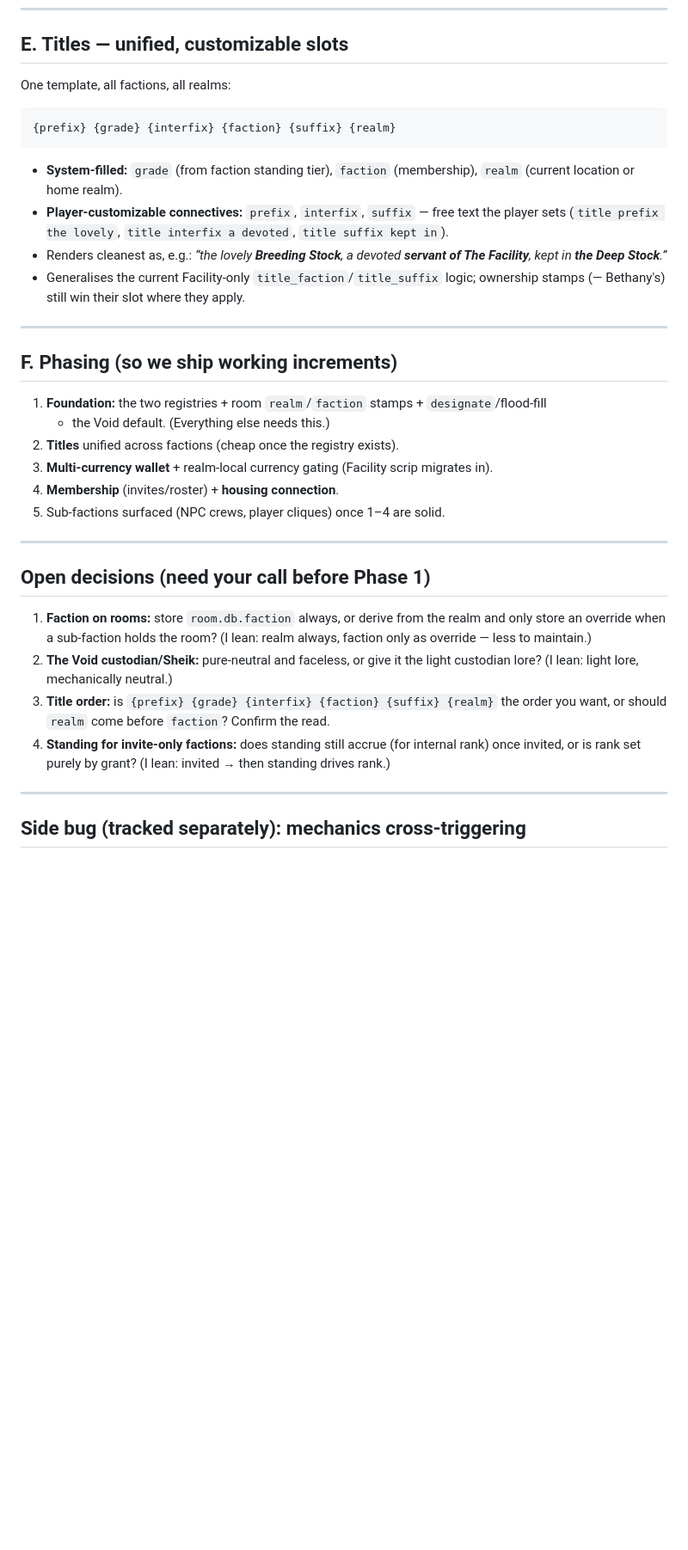
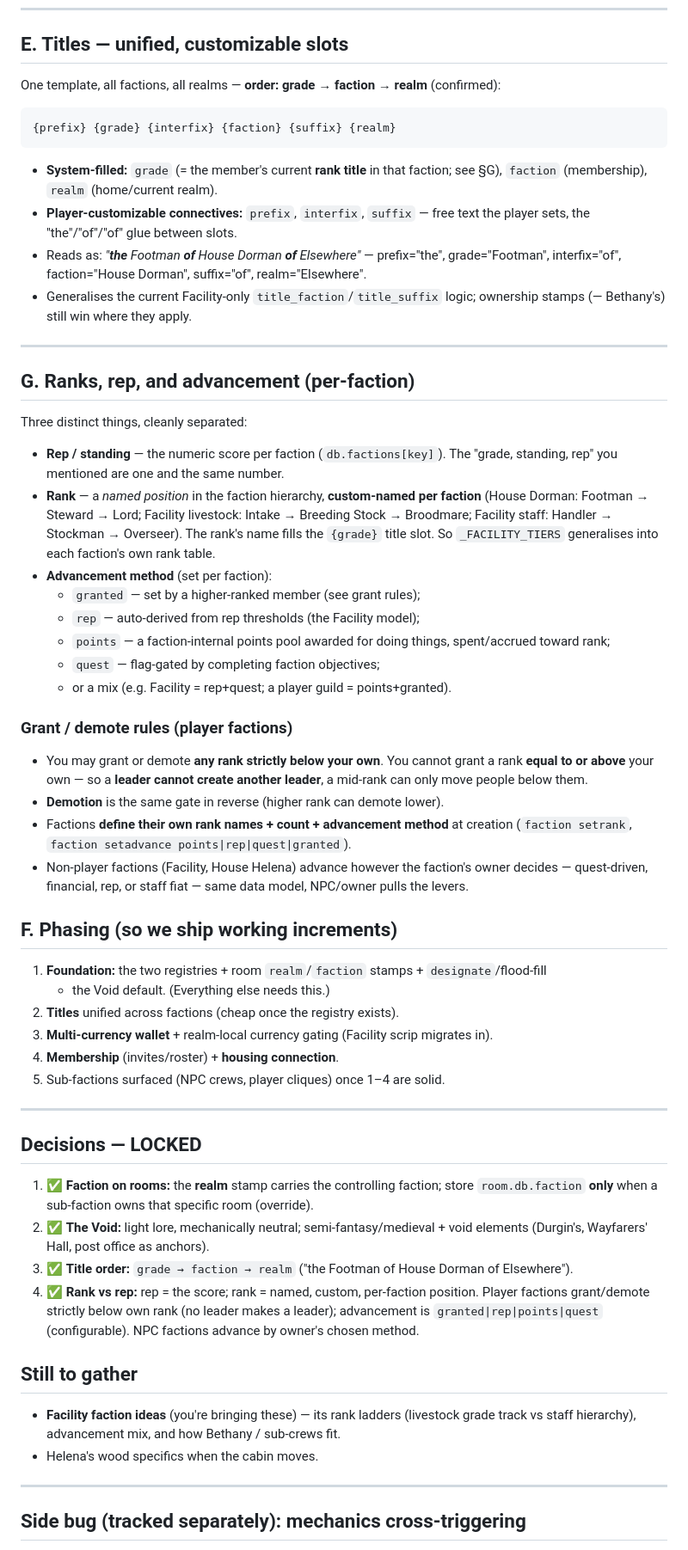
Before and after one commit to Laynie667/Re-Void, a Markdown page: mygame/world/FACTIONS_REALMS_DESIGN.md, the part around one of its changes. Shown at 86% size. GitHub-like rendering; blank space fills up the shorter version.

Commit message:
Design: lock factions/realms decisions + add the rank system
Fold in the talk-through answers: realm stamp carries the faction (room.db.faction
only as a sub-faction override); Void is light-lore semi-fantasy/medieval with
void elements (Durgin's, Wayfarers' Hall, post office); title order grade ->
faction -> realm ("the Footman of House Dorman of Elsewhere"). Add §G Ranks:
rep (score) vs rank (custom-named per-faction position filling the grade slot),
grant/demote strictly below own rank (no leader makes a leader), advancement via
granted/rep/points/quest. Open items: Facility faction ideas + Helena's wood.

https://claude.ai/code/session_019ysAdhTYvknjpXz6NKeZRg

````diff
--- a/mygame/world/FACTIONS_REALMS_DESIGN.md
+++ b/mygame/world/FACTIONS_REALMS_DESIGN.md
@@ -94,20 +95,46 @@ realm claim <key>                 — mark current room as a realm's hub
 
 ## E. Titles — unified, customizable slots
 
-One template, all factions, all realms:
+One template, all factions, all realms — **order: grade → faction → realm** (confirmed):
 ```
 {prefix} {grade} {interfix} {faction} {suffix} {realm}
 ```
-- **System-filled:** `grade` (from faction standing tier), `faction` (membership), `realm`
-  (current location or home realm).
+- **System-filled:** `grade` (= the member's current **rank title** in that faction; see §G),
+  `faction` (membership), `realm` (home/current realm).
 - **Player-customizable connectives:** `prefix`, `interfix`, `suffix` — free text the player
-  sets (`title prefix the lovely`, `title interfix a devoted`, `title suffix kept in`).
-- Renders cleanest as, e.g.: *“the lovely **Breeding Stock**, a devoted **servant of The
-  Facility**, kept in **the Deep Stock**.”*
+  sets, the "the"/"of"/"of" glue between slots.
+- Reads as: *"**the** Footman **of** House Dorman **of** Elsewhere"* — prefix="the",
+  grade="Footman", interfix="of", faction="House Dorman", suffix="of", realm="Elsewhere".
 - Generalises the current Facility-only `title_faction`/`title_suffix` logic; ownership
-  stamps (— Bethany's) still win their slot where they apply.
+  stamps (— Bethany's) still win where they apply.
 
 ---
+
+## G. Ranks, rep, and advancement (per-faction)
+
+Three distinct things, cleanly separated:
+- **Rep / standing** — the numeric score per faction (`db.factions[key]`). The "grade,
+  standing, rep" you mentioned are one and the same number.
+- **Rank** — a *named position* in the faction hierarchy, **custom-named per faction**
+  (House Dorman: Footman → Steward → Lord; Facility livestock: Intake → Breeding Stock →
+  Broodmare; Facility staff: Handler → Stockman → Overseer). The rank's name fills the
+  `{grade}` title slot. So `_FACILITY_TIERS` generalises into each faction's own rank table.
+- **Advancement method** (set per faction):
+  - `granted` — set by a higher-ranked member (see grant rules);
+  - `rep` — auto-derived from rep thresholds (the Facility model);
+  - `points` — a faction-internal points pool awarded for doing things, spent/accrued toward rank;
+  - `quest` — flag-gated by completing faction objectives;
+  - or a mix (e.g. Facility = rep+quest; a player guild = points+granted).
+
+### Grant / demote rules (player factions)
+- You may grant or demote **any rank strictly below your own**. You cannot grant a rank
+  **equal to or above** your own — so a **leader cannot create another leader**, a mid-rank
+  can only move people below them.
+- **Demotion** is the same gate in reverse (higher rank can demote lower).
+- Factions **define their own rank names + count + advancement method** at creation
+  (`faction setrank`, `faction setadvance points|rep|quest|granted`).
+- Non-player factions (Facility, House Helena) advance however the faction's owner decides —
+  quest-driven, financial, rep, or staff fiat — same data model, NPC/owner pulls the levers.
 
 ## F. Phasing (so we ship working increments)
 1. **Foundation:** the two registries + room `realm`/`faction` stamps + `designate`/flood-fill
@@ -119,16 +146,20 @@ One template, all factions, all realms:
 
 ---
 
-## Open decisions (need your call before Phase 1)
-1. **Faction on rooms:** store `room.db.faction` always, or derive from the realm and only
-   store an override when a sub-faction holds the room? (I lean: realm always, faction only
-   as override — less to maintain.)
-2. **The Void custodian/Sheik:** pure-neutral and faceless, or give it the light custodian
-   lore? (I lean: light lore, mechanically neutral.)
-3. **Title order:** is `{prefix} {grade} {interfix} {faction} {suffix} {realm}` the order you
-   want, or should `realm` come before `faction`? Confirm the read.
-4. **Standing for invite-only factions:** does standing still accrue (for internal rank) once
-   invited, or is rank set purely by grant? (I lean: invited → then standing drives rank.)
+## Decisions — LOCKED
+1. ✅ **Faction on rooms:** the **realm** stamp carries the controlling faction; store
+   `room.db.faction` **only** when a sub-faction owns that specific room (override).
+2. ✅ **The Void:** light lore, mechanically neutral; semi-fantasy/medieval + void elements
+   (Durgin's, Wayfarers' Hall, post office as anchors).
+3. ✅ **Title order:** `grade → faction → realm` ("the Footman of House Dorman of Elsewhere").
+4. ✅ **Rank vs rep:** rep = the score; rank = named, custom, per-faction position. Player
+   factions grant/demote strictly below own rank (no leader makes a leader); advancement is
+   `granted|rep|points|quest` (configurable). NPC factions advance by owner's chosen method.
+
+## Still to gather
+- **Facility faction ideas** (you're bringing these) — its rank ladders (livestock grade track
+  vs staff hierarchy), advancement mix, and how Bethany / sub-crews fit.
+- Helena's wood specifics when the cabin moves.
 
 ---
 
````
Also changed, not shown: other parts of mygame/world/FACTIONS_REALMS_DESIGN.md (+5 -4 lines).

● ● ● ● ● ● ●

__Task objective__: Show every line from the entries above in which "higher" appears.

__Task response__:
+  - `granted` — set by a higher-ranked member (see grant rules);
+- **Demotion** is the same gate in reverse (higher rank can demote lower).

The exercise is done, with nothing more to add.